**WHAT YOU NEED TO DO**. Once the images are set aside, return every entry exactly.

**GIVEN DATA**.
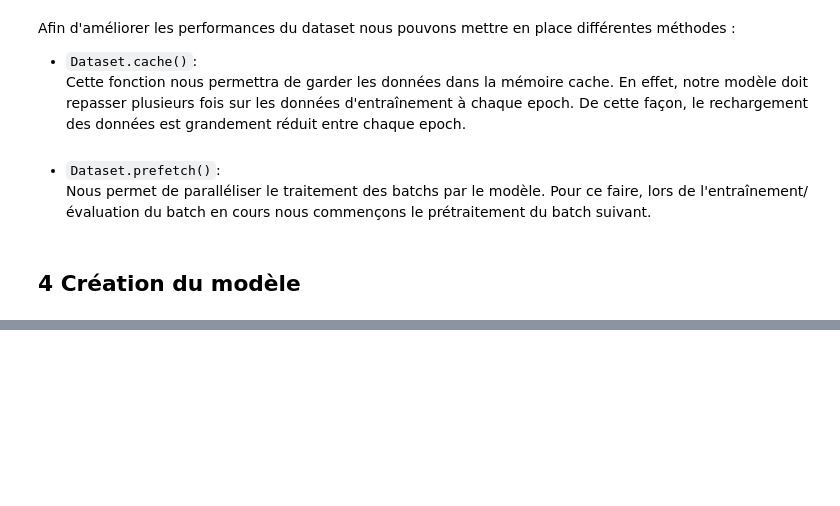
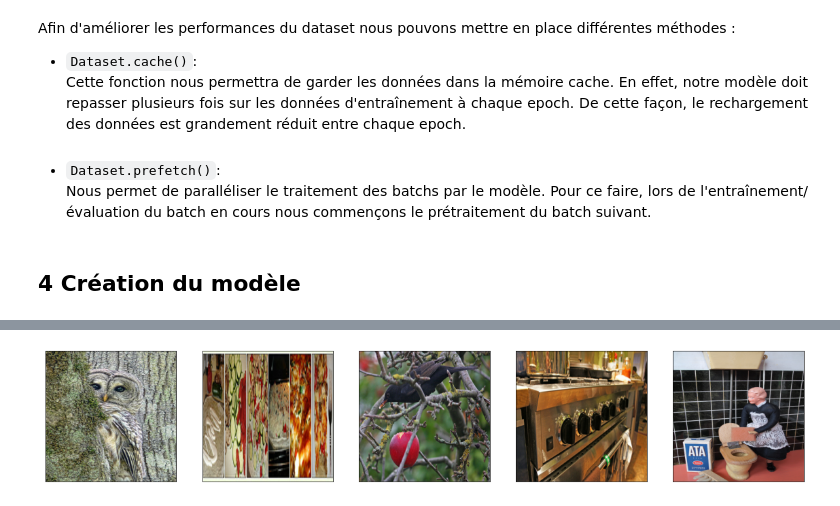
Before and after one commit to JIB3H/leyenda_project, a Jupyter notebook: Livrable_2.ipynb, the cells around one changed output, grey strips where cells are left out. Cells and saved outputs as stored; diff of their text form; code cells hidden in the pictures; blank space fills up the shorter version.

```diff
--- a/Livrable_2.ipynb
+++ b/Livrable_2.ipynb
@@ -167,0 +308,4 @@ latent_dim = 15
+# %%
+display_image(x_train,5)
+# %% [output]
+[figure, added]
```
Also changed, not shown: parts of 32 cells of this notebook.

**RESPONSE TO THE EXERCISE**.
Before and after one commit to JIB3H/leyenda_project, a Jupyter notebook: Livrable_2.ipynb, the cells around one changed output, grey strips where cells are left out. Cells and saved outputs as stored; diff of their text form; code cells hidden in the pictures; blank space fills up the shorter version.

```diff
--- a/Livrable_2.ipynb
+++ b/Livrable_2.ipynb
@@ -167,0 +308,4 @@ latent_dim = 15
+# %%
+display_image(x_train,5)
+# %% [output]
+[figure, added]
```
Also changed, not shown: parts of 32 cells of this notebook.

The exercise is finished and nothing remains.